Aparapi libraries can be loaded as JVMTI agents.

What are all these check-ins referring to JVMTI agents?

If you have been tracking Aparapi SVN checkins you will have noticed a bunch of changes to JNI code. I just finished arranging for aparapi libraries (.dll or .so) to be able to be loaded as JVMTI agent. Now (assuming library is in ${APARAPI_DIR}) we can either launch using the traditional…


        java –Djava.library.path=${APARAPI_DIR} –classpath ${APARAPI_DIR}/aparapi.jar;my.jar mypackage.MyClass
        

or …


        java –agentpath=${APARAPI_DIR}/aparapi_x86_64.dll –classpath ${APARAPI_DIR}/aparapi.jar;my.jar mypackage.MyClass
        

So the dll/so is now both ‘just a library’ and a JVMTI agent.

When would I need an agent?

Prevously Aparapi loaded classes that it needed to convert to OpenCL using java.lang.Class.getResourceAsStream(). This only works if we have a jar, or if the classes are on the filesystem somewhere. This approach will not work for ‘synthetically generated classes’.

There are applications/frameworks which create synthetic classes (at runtime) which would not normally be useable by Aparapi.

Specifically (and significantly) Java 8 uses synthetic classes to capture args (closure captures) so they can be passed to the final lambda implementation. We needed a way to allow Aparapi to access bytecode of any class, not just those in jars or on the disk.

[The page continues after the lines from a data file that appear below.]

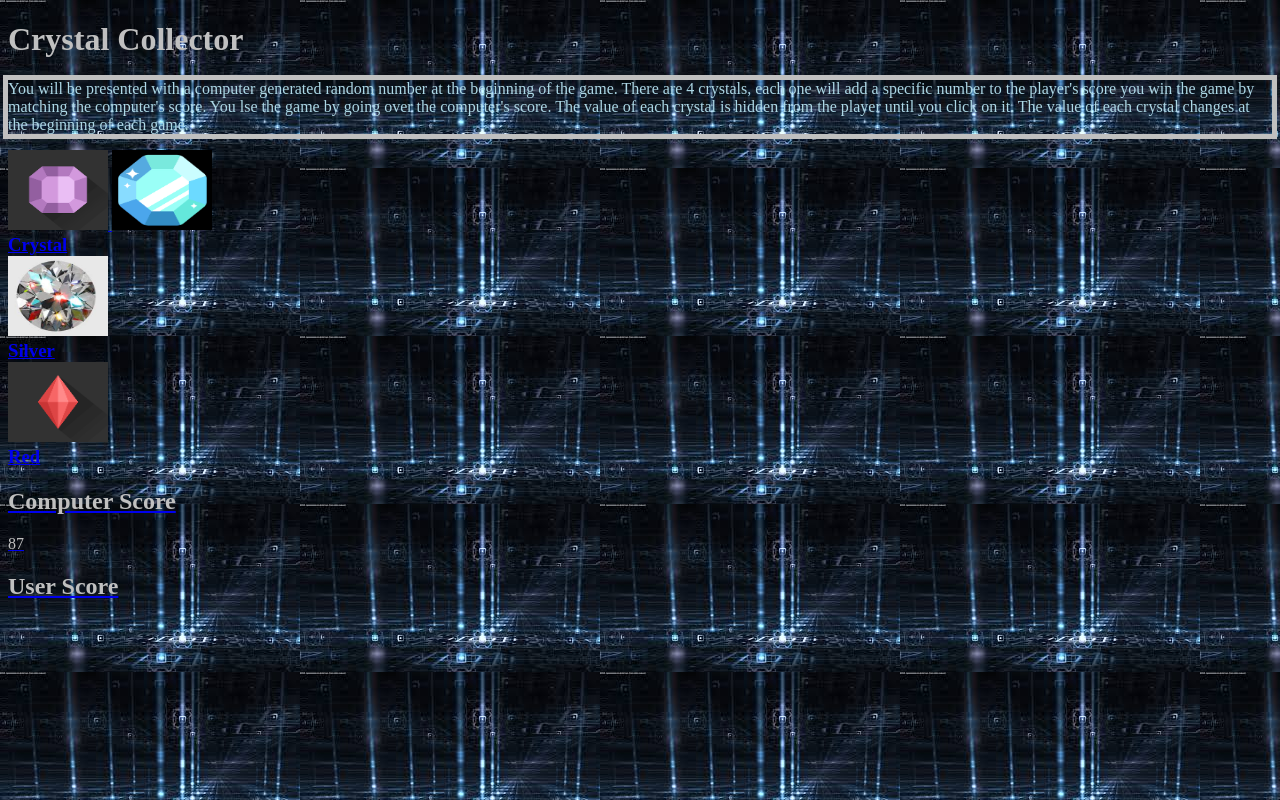
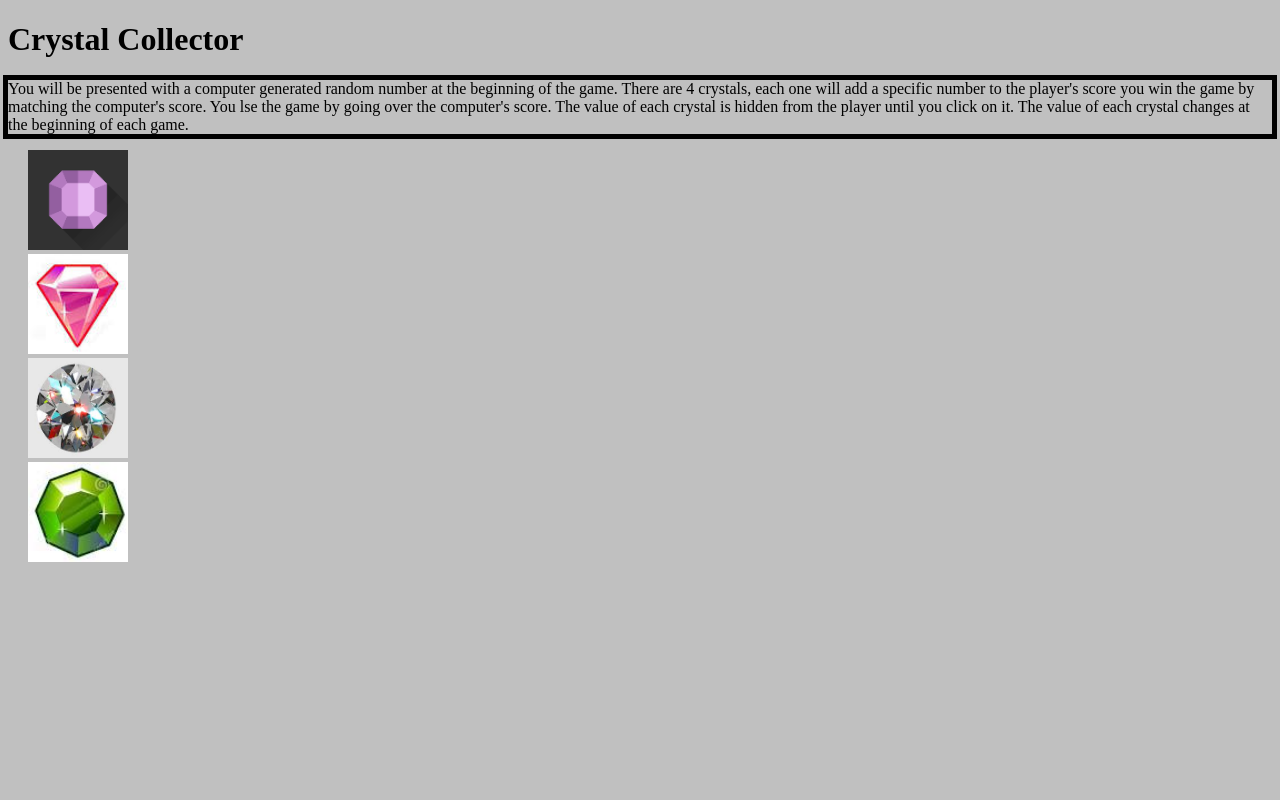
Before and after one commit to JohnPR9/unit-4-game, a plain HTML site: page index.html in a window 1280 px wide. Drawn offline with nearby package versions, Linux system fonts and the light colour scheme.

Commit message:
homework test

```diff
--- a/assets/css/style.css
+++ b/assets/css/style.css
@@ -1,31 +1,13 @@
 body{
-    background-image: url("../images/background.jpg");
+    /* background-image: url("../images/background.jpg"); */
     background-color: silver;
 }
 
 #instruct{
 
-    color: lightblue;
-    outline: 5px solid silver;
+    color: black;
+    outline: 5px solid Black;
 
-}
-h1{
-    color:silver;
-}
-
-h2{
-    color:silver;
-}
-
-#cScore{
-    color:silver;
-}
-
-#uScore{
-    color:silver;
-}
-#output{
-    color:silver;
 }
 #para{
     width:30px;
@@ -33,3 +15,9 @@ h2{
     border:0px;
     margin:0px;
 }
+
+.crystal {
+    width: 100px;
+    height:100px;
+    margin: 0 20px;
+}
--- a/assets/javascript/game.js
+++ b/assets/javascript/game.js
@@ -1,36 +1,51 @@
 console.log("my javascript is linked")
-var random;
-var userTotal;
+var goal;
+var counter;
 
-function generateNumber() {
+var images = imageArray = [
+    "assets/images/pink.png",
+    "assets/images/diamond.jpg",
+    "assets/images/silver.jpg",
+    "assets/images/emerald.jpg"
+];
 
-    var random = Math.floor(Math.random() * ((120-19)+1 + 5));
-    Math.floor(Math.random() * 6 + 5);
-
-    console.log("Random Computer Generator", random);
-
-    return random;
-
+function setGoal(){
+    goal = Math.floor(Math.random() * (120 - 19 + 1 )) + 19 ;
+    console.log("goal: " + goal);
 }
 
-var cgRandom = generateNumber();
-console.log("cgRandom", cgRandom)
-$("#cScore").text(cgRandom);
-
-function userGenerated(pink, crystal, silver, red) {
-
-    var random = Math.floor(Math.random() * ((12-1)+1 + 5));
-    Math.floor(Math.random() * 6 + 5);
-
-    var ugRandom = random;
-
-    console.log("Random User Guess Random", ugRandom);
-
-    return ugRandom;
+function startGame(){
+    counter = 0;
+    setGoal();
+    processCrystals();
 }
 
-var userScore = userGenerated();
-userTotal = userScore;
-$("#pink").text(userScore);
-// console.log("Random Pink Function pinkScore", pinkScore);
-// console.log("Random Pink Function userTotal", userTotal);
+function processCrystals() {
+    // $("#crystals").html("");
+    for (var i = 0; i < 4; i++) {
+        var randomNumber = Math.floor(Math.random() * (12 - 1 + 1 )) + 1;
+        $("#crystals").append(
+            "<img id='crystal" + i + "' class='crystal' value=" + randomNumber + " src=" + imageArray[i] + ">",
+            "<div class='crystal"+ i + "'></div>"
+        )
+    }
+}
+
+$(document).on("click", ".crystal", function(){
+  counter += parseInt($(this).attr("value"))
+  crystalId = $(this).attr("id");
+  $("#" + crystalId).html("");
+  $("#" + crystalId).append($(this).attr("value"))
+  if (counter === goal){
+    alert("you win");
+    startGame();
+  }
+  else if (counter > goal){
+
+  }
+  else{
+      console.log("good Play");
+  }
+})
+
+startGame();
--- a/index.html
+++ b/index.html
@@ -11,8 +11,8 @@
   <script src="https://code.jquery.com/jquery-3.3.1.min.js" integrity="sha256-FgpCb/KJQlLNfOu91ta32o/NMZxltwRo8QtmkMRdAu8="
     crossorigin="anonymous"></script>
 
-  <script src="https://stackpath.bootstrapcdn.com/bootstrap/4.1.1/js/bootstrap.min.js" integrity="sha384-smHYKdLADwkXOn1EmN1qk/HfnUcbVRZyYmZ4qpPea6sjB/pTJ0euyQp0Mk8ck+5T"
-    crossorigin="anonymous"></script>
+  <!-- <script src="https://stackpath.bootstrapcdn.com/bootstrap/4.1.1/js/bootstrap.min.js" integrity="sha384-smHYKdLADwkXOn1EmN1qk/HfnUcbVRZyYmZ4qpPea6sjB/pTJ0euyQp0Mk8ck+5T"
+    crossorigin="anonymous"></script> -->
 
 </head>
 
@@ -32,40 +32,8 @@
 
     </div>
 
+    <div id="crystals"></div>
 
-    <!-- <div>
-      <script id="generator">
-        var random = generateNumber();
-        console.log(random);
-      </script>
-    </div> -->
-
-    <div id=output>
-      <a href="default.asp">
-        <img src="assets/images/pink.png" class="img-circle" id="pink" alt="pink" width="100" height="80" onclick="userGenerated()">
-
-      <a href="default.asp">
-        <img src="assets/images/crystal.png" class="img-circle" id="crystal" alt="crystal" width="100" height="80">
-      <h3 id="para">Crystal</h3>
-      <a href="default.asp">
-        <img src="assets/images/silver.jpg" class="img-thumbnail" id="silver" alt="silver" width="100" height="80" onclick
-          "silver()">
-      <h3 id="para">Silver</h3>
-      <a href="default.asp">
-        <img src="assets/images/red.png" class="img-thumbnail" id="red" alt="red" width="100" height="80" onclick "red()">
-      <h3 id="para">Red</h3>
-    </div>
-
-    <div>
-
-      <h2>Computer Score</h2>
-      <p id="cScore"></p>
-
-      <h2>User Score</h2>
-      <p id="uScore"></p>
-
-    </div>
-  </div>
   <script type="text/javascript" src="assets/javascript/game.js"></script>
 
 </body>
```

A JVMTI agent can register an interest in loaded classes (loaded by the classloader)do this. So when we use the aparapi library in 'agent mode’ it caches all bytes for all loaded classes (yes we could filter by name) and puts this information in a common data structure (should be a map but is a linked list at present).

By adding a new OpenCLJNI.getBytes(String) JNI method, Aparapi can now retrieve the bytes for any loaded classes, out of this cache.

So this combined with our ability to parse classes which don’t have line number information should really enable Aparapi to be used with Scala/JRuby/Groovy or other dynamic scripting languages which create classes on the fly.